its gardens which included pools and waterfalls; rocks, stone, and sand; and
evergreens. Every element of a garden was carefully planned, sometimes by Zen
monks and painters, to create an effect of restraint, harmony, and peace.
Medieval, Renaissance, and Baroque Periods
In medieval Europe at the
9th-century Swiss abbey of St. Gall, the large garden was divided into four
areas, for herbs, vegetables, fruits, and flowers. The gardens of most
monasteries were surrounded by cloistered walks and had a well or fountain at
the center, possibly inspired by Persian gardens, which was intended to
During the Renaissance in
Italy, castles gave way to palaces and villas with extensive grounds
landscaped in the Roman tradition. Borders of tall, dark cypresses and
clipped yew hedges, geometric flower beds, stone balustrades, fountains, and
sculptures conformed strictly to the overall plan. Examples from the 15th
century include the gardens of the Medici, Palmieri, and La Pietra villas in
or near Florence. Among increasingly formal and elaborate villa complexes
in the 16th century are the Villa Lante in Bagnaia and the Villa Farnese in
Caprarola. Others are the Villa Madama and the Villa Medici in Rome and the
Villa d'Este in Tivoli.
Italian gardens of the 17th
century became even more complex in the dramatic baroque style. They were
distinguished by lavish use of serpentine lines, groups of sculptured
allegorical figures in violent movement, and a multiplicity of spouting
fountains and waterfalls. Examples are the Villa Aldobrandini in Frascati,
Villa Garzoni in Collodi, Villa Giovio in Como, and the gardens on the Isola
Bella in Lake Maggiore.
Modified versions of Italian
Renaissance and baroque gardens appeared throughout Europe. In Spain,
Moorish and Renaissance elements were combined in the gardens of the Alcázar
in Seville. In France the great châteaus of the Loire valley, such as
Chambord and Chenonceaux, were laid out with formal gardens, and with
extensive forested parks.
In the 17th century, France
replaced Italy as the primary inspiration of architectural and landscape
design.
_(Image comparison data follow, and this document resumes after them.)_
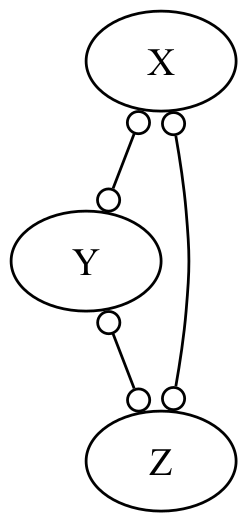
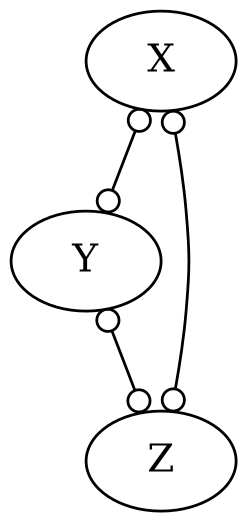
small run

diff --git a/utils.py b/utils.py
@@ -107,8 +107,8 @@ def generate_graph_from_causes(direct_causes):
     for rel in direct_causes:
         if rel["edge"] == "direct" and rel["exists"]:
             graph.add_edge(pydot.Edge(rel["node1"], rel["node2"]))
-        elif rel["edge"] == "latent" and rel["exists"]:
-            graph.add_edge(pydot.Edge(rel["node1"], rel["node2"], style="dotted", arrowhead="none"))
+        # elif rel["edge"] == "latent" and rel["exists"]:
+        #     graph.add_edge(pydot.Edge(rel["node1"], rel["node2"], style="dotted", arrowhead="none"))
     
     return graph
 

diff --git a/SAT/quantum.py b/SAT/quantum.py
@@ -91,7 +91,7 @@ def solveQuantumSAT(cnf, debug=False):
     
     if debug: print(f"DEBUG: {np.pi/4 * math.sqrt(2**n_variables)} reps")
     
-    reps = math.ceil(np.pi/4 * math.sqrt(2**n_variables)) 
+    reps = math.ceil(np.pi/4 * math.sqrt(2**n_variables)) + 1
     
     qc = QuantumCircuit(n)
     
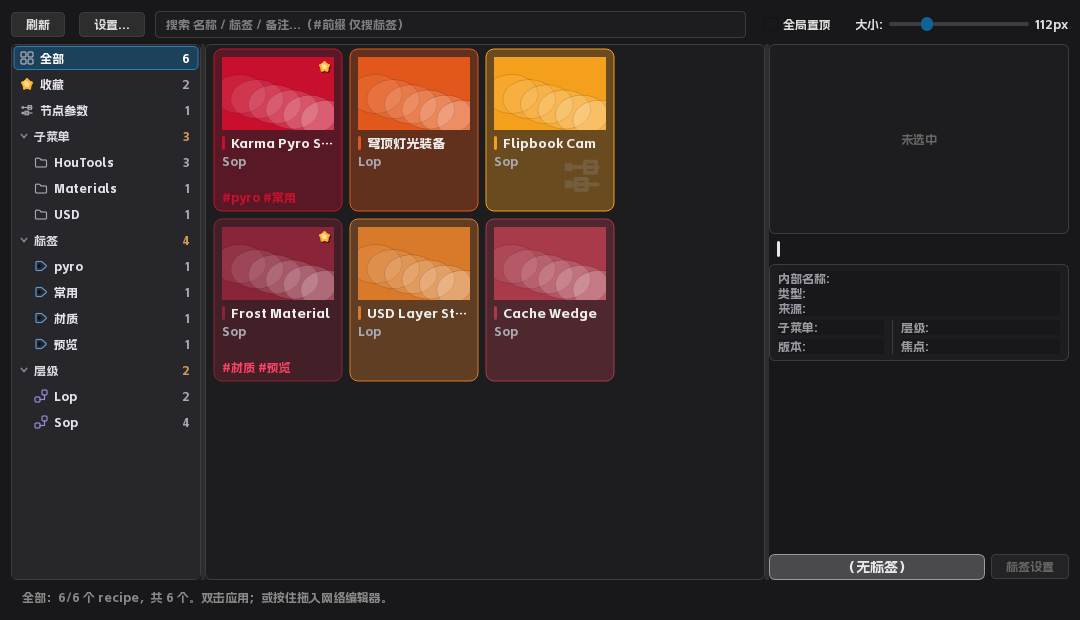
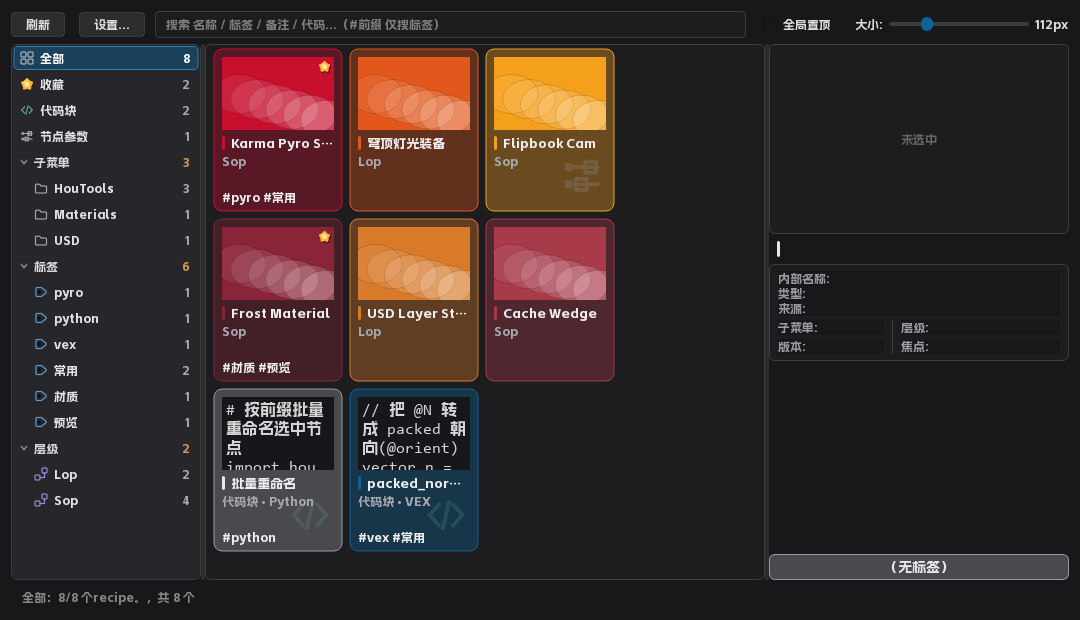
docs: 同步 Recipe Library 代码块/标签颜色/右键入口，轮播截图展示代码卡片

diff --git a/docs/index.html b/docs/index.html
@@ -658,7 +658,7 @@
 
     <a class="slide" href="#recipe-library">
       <img src="about_shots/recipe.png" alt="Recipe Library 界面截图:recipe 卡片网格与预览面板">
-      <div class="slide-cap"><strong>Recipe Library</strong><span>recipes 资产卡片浏览,双击/拖拽入网</span></div>
+      <div class="slide-cap"><strong>Recipe Library</strong><span>recipes 卡片与 VEX/Python 代码块,双击/拖拽入网</span></div>
     </a>
 
   </div>
@@ -819,13 +819,14 @@
 <section id="recipe-library">
   <h2>Recipe Library<span class="zh">recipes 资产库</span></h2>
   <p class="entry">入口:<code>HouTools → Recipe Library</code>(独立窗口,进任务栏)</p>
-  <p>基于 Houdini 22 官方 recipes 的资产面板:卡片网格浏览、树形侧栏过滤、双击/拖拽应用到网络、Markdown 文档、数据导入导出。</p>
+  <p>基于 Houdini 22 官方 recipes 的资产面板:卡片网格浏览、树形侧栏过滤、双击/拖拽应用到网络、VEX/Python 代码块、Markdown 文档、数据导入导出。</p>
   <h3>浏览</h3>
   <ul>
     <li>卡片显示缩略图、标签、版本、节点数,支持自定义主题色(右键「自定义颜色」)与收藏角标。</li>
-    <li>树形侧栏按 全部 / 收藏 / 节点参数 / 子菜单 / 标签 / 网络层级 过滤。</li>
+    <li>标签可自定义颜色(侧栏标签行右键「自定义颜色」),侧栏行、卡片标签行、预览标签栏三处生效。</li>
+    <li>树形侧栏按 全部 / 收藏 / 代码块 / 节点参数 / 子菜单 / 标签 / 网络层级 过滤;右键仅弹菜单,不切换分组。</li>
     <li>搜索框支持 <code>#</code> 前缀只搜标签(如 <code>#pyro</code>),多词 AND 匹配;自定义显示名(支持中文)同步参与搜索。</li>
-    <li>预览缩略图点击放大:滚轮缩放、中键平移、双击或 Esc 关闭;GIF 显示动图,文档中的视频可播放。</li>
+    <li>预览缩略图区域右键可直接 设置缩略图 / 截取缩略图 / 清除缩略图;点击放大:滚轮缩放、中键平移、双击或 Esc 关闭;GIF 显示动图,文档中的视频可播放。</li>
   </ul>
   <h3>应用</h3>
   <ul>
@@ -834,16 +835,23 @@
     <li>应用前做网络层级匹配检查,不匹配时左下角状态栏给出中文提示(如 SOP recipe 进 LOP 网络)。</li>
     <li>node / parm / decoration 预设需先选中目标节点。</li>
   </ul>
+  <h3>代码块</h3>
+  <ul>
+    <li>VEX / Python 代码片段卡片:一卡一文件存 <code>settings/vex_python_lib/</code>(<code>vex/*.h</code>、<code>python/*.py</code>,文件即数据源);内部名 = 文件名,创建后不可改,中文展示名走「自定义显示名」。</li>
+    <li>空白网格区右键「新建代码块」创建(实时查重,重名/非法名禁用确认);卡片缩略图即代码高亮渲染,字号只随卡片高度取档,可读性优先。</li>
+    <li>双击卡片 = 把代码追加到全部选中节点的代码参数(VEX→snippet、Python→python,现有内容非空时空行分隔),整批一个 undo。</li>
+    <li>预览面板为带行号的代码视图(语言/修改时间/行数),右键「编辑代码」;搜索含代码全文。</li>
+  </ul>
   <h3>元数据与文档</h3>
   <ul>
     <li>库只加载「设置 ▸ 库目录」配置的用户文件夹(递归扫描 .hda),出厂库 / Labs 一律不显示;库启动时自动安装,Tab 菜单里的 session tool 从会话开始可用。</li>
-    <li>自定义显示名、标签、颜色、收藏存 <code>settings/recipelib.json</code>,缩略图存 <code>settings/recipe_thumbs/</code>(相对路径存储,项目挪动不失效)。</li>
-    <li>每条 recipe 可配 Markdown 文档(存 <code>settings/recipe_docs/</code>),确认/取消模式编辑,渲染支持 GIF 动图与视频;主面板有文档时直接渲染文档,无文档回退官方备注。</li>
+    <li>自定义显示名、标签(可自定义颜色)、颜色、收藏存 <code>settings/recipelib.json</code>,缩略图存 <code>settings/recipe_thumbs/</code>(相对路径存储,项目挪动不失效)。</li>
+    <li>每条 recipe 可配 Markdown 文档(存 <code>settings/recipe_docs/</code>),确认/取消模式编辑,渲染支持 GIF 动图与视频;主面板有文档时直接渲染文档,无文档回退官方备注;文档/备注渲染区右键「编辑文档」。</li>
     <li>设置缩略图支持两种来源:右键「设置缩略图」选图后框选裁剪(比例与卡片锁定),或「截取缩略图」屏幕框选(所有显示器全屏遮罩,选框可跨屏拖拽,混合 DPI 按各屏取像)。</li>
   </ul>
   <h3>数据交换</h3>
   <ul>
-    <li>「设置 ▸ 数据」导出/导入 zip 交换包(元数据 + 缩略图 + 文档 + HDA),打包带走、分享。</li>
+    <li>「设置 ▸ 数据」导出/导入 zip 交换包(元数据 + 缩略图 + 文档 + HDA + 代码块),打包带走、分享。</li>
     <li>导入按内部名合并:包内覆盖同名、本地独有保留、收藏取并集;与本地同名定义的 HDA 整文件跳过(避免同名定义二选一的不可预期)。</li>
   </ul>
 </section>

diff --git a/tests/gen_about_shots.py b/tests/gen_about_shots.py
@@ -19,6 +19,12 @@ import time
 from pathlib import Path
 
 os.environ.setdefault("QT_QPA_PLATFORM", "offscreen")
+# offscreen 平台用 QBasicFontDatabase，只认 QT_QPA_FONTDIR 指向的字体目录，
+# 缺省路径不存在时私有字体缺字形（如 •）无系统回退、渲染成豆腐块——指到
+# 系统字体目录，回退行为贴近真实会话（真实会话同样靠系统字体回退补 •）
+os.environ.setdefault("QT_QPA_FONTDIR",
+                      os.path.join(os.environ.get("WINDIR", r"C:\Windows"),
+                                   "Fonts"))
 
 ROOT = Path(__file__).resolve().parents[1]
 sys.path.insert(0, str(ROOT / "python3.13libs"))
@@ -212,11 +218,13 @@ def shot_recipe(tmp: Path):
     from houtools.core.settings import JsonStore
     from houtools.recipelib import metadata as rl_meta
     from houtools.recipelib import browser as rl_browser
+    from houtools.recipelib import codeblock as rl_code
     from houtools.recipelib import store as rl_store
 
     store = JsonStore("_about_shots_rl.json", defaults=dict(rl_meta._DEFAULTS))
     thumbs = tmp / "rl_thumbs"
     thumbs.mkdir(parents=True, exist_ok=True)
+    codelib = tmp / "vex_python_lib"
 
     infos = [
         rl_store.RecipeInfo(name="mahx::karma_pyro_setup",
@@ -247,7 +255,8 @@ def shot_recipe(tmp: Path):
                       return_value=["X:/demo_lib"]), \
          patch.object(rl_browser.store, "list_recipes",
                       side_effect=lambda lib_dirs=None:
-                          list(infos) if lib_dirs else []):
+                          list(infos) if lib_dirs else []), \
+         patch.object(rl_code, "CODELIB_ROOT", codelib):
         for info, color in zip(infos, palette):
             pm = QtGui.QPixmap(256, 169)
             pm.fill(QtGui.QColor(color))
@@ -265,6 +274,30 @@ def shot_recipe(tmp: Path):
         rl_meta.set_display_name(infos[1].name, "穹顶灯光装备")
         rl_meta.set_tags(infos[0].name, ["pyro", "常用"])
         rl_meta.set_tags(infos[3].name, ["材质", "预览"])
+
+        # 代码块打桩:两个语言各一块(卡片缩略图 = 代码高亮渲染),
+        # 展示侧栏「代码块」段与代码卡片
+        rl_code.save_code("packed_normal", "vex", """\
+// 把 @N 转成 packed 朝向(@orient)
+vector n = normalize(v@N);
+vector up = {0, 1, 0};
+if (abs(dot(n, up)) > 0.99) up = {1, 0, 0};
+vector axis = cross(up, n);
+p@orient = quaternion(axis, n);
+""")
+        rl_code.save_code("batch_rename", "python", """\
+# 按前缀批量重命名选中节点
+import hou
+
+prefix = "sim_"
+for node in hou.selectedNodes():
+    node.setName(prefix + node.name())
+print("renamed %d nodes" % len(hou.selectedNodes()))
+""")
+        rl_meta.set_display_name("batch_rename", "批量重命名")
+        rl_meta.set_tags("packed_normal", ["vex", "常用"])
+        rl_meta.set_tags("batch_rename", ["python"])
+        rl_meta.set_color("packed_normal", "#0d6399")
 
         win = rl_browser._RecipeLibraryWindow()
         win.resize(SHOT_W, SHOT_H)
The vast building programs of Louis XIV included miles of
symmetrically arranged gardens, which, like royal architecture of the period,
were designed to give an impression of limitless grandeur. The grounds were
regularly intersected by radiating alleys lined with trees or hedges and
embellished with fountains, pavilions, and statuary. Versailles and its
immense gardens spawned splendid imitations in dozens of kingdoms and
principalities throughout Europe.
In the late 18th century the
rise of romanticism, with its emphasis on untamed nature, the picturesque,
the past, and the exotic, led to important changes in landscape architecture
as well as in other arts. At such great houses as Blenheim Palace and
Chatsworth, English architects replaced the symmetrically arranged flower
beds and straight walks with sweeping lawns, sloping hills with curving paths,
and rivers and ponds punctuated by informally planted groups of trees and
shrubbery, to achieve the effect of a wilderness.
The English romantic style
spread to the rest of Europe by way of France, where a notable example of the
style was created at Ermenonville. It was introduced in North America at
Monticello, Jefferson's Virginia estate. The most important example of this
style is Central Park, New York City, designed in 1857.
Domestic architecture in the
first half of the 20th century attempted to achieve a closer integration of
the house with its surroundings. In areas with mild climates, such as
California, a garden might be continued within the house. With today's
apartment-style living, many architects seek to incorporate natural elements
into their interior designs. Indoor pools and water fountains are enjoying
great popularity in shopping malls, offices, and homes. They offer an oasis
of cool tranquility in an otherwise hectic world.